Please state how many lines of the listing contain the word "loop", giving the number by itself.
####################
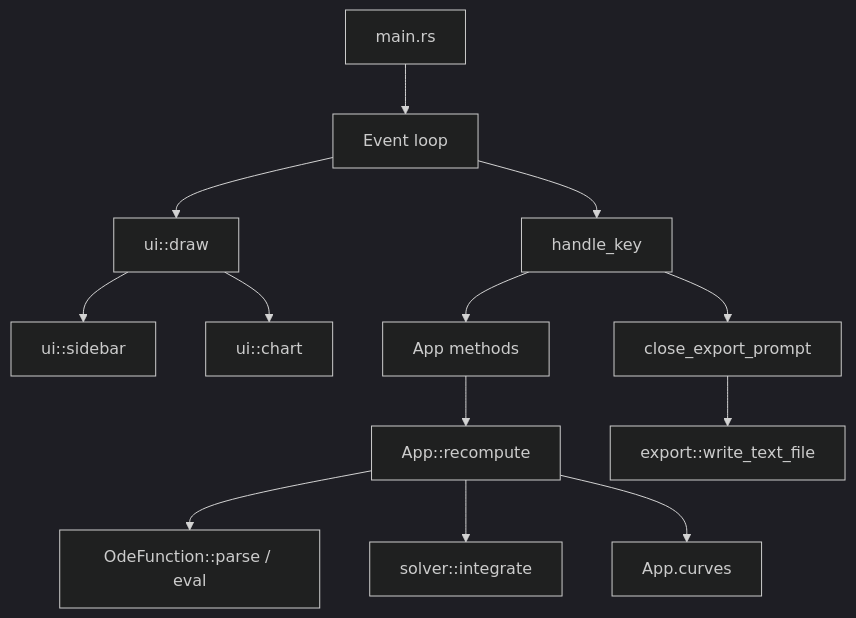
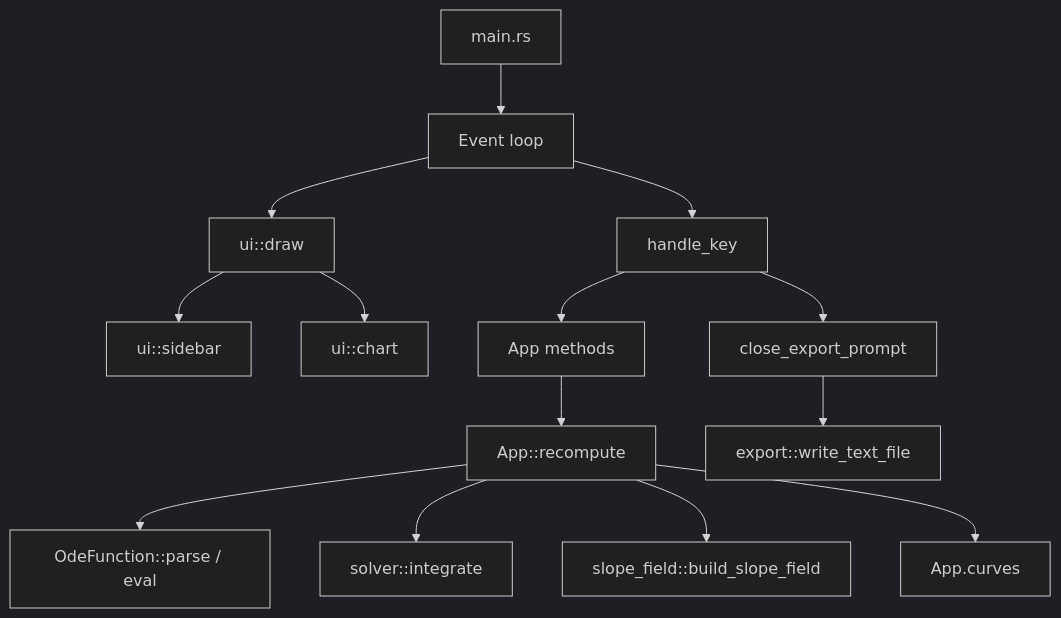
One commit to waffleattack/NumericalApproximater changed the diagram in CODE_STRUCTURE.md. Above: the diagram before and after it, drawn with Mermaid (dark theme). The commit also changed other lines of this file and 10 other files, not shown here.

First line of the commit message:
feat: add slope field graph with configurable view bounds

````diff
--- a/CODE_STRUCTURE.md
+++ b/CODE_STRUCTURE.md
@@ -55,15 +56,16 @@
 ```mermaid
 flowchart TD
     main[main.rs] --> loop[Event loop]
     loop --> draw[ui::draw]
     loop --> keys[handle_key]
     keys --> app[App methods]
     app --> recompute[App::recompute]
     recompute --> expr[OdeFunction::parse / eval]
     recompute --> solver[solver::integrate]
+    recompute --> slope[slope_field::build_slope_field]
     recompute --> curves[App.curves]
     draw --> sidebar[ui::sidebar]
     draw --> chart[ui::chart]
     keys --> export[close_export_prompt]
     export --> export_mod[export::write_text_file]
 ```
````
####################
-- RESPONSE --
3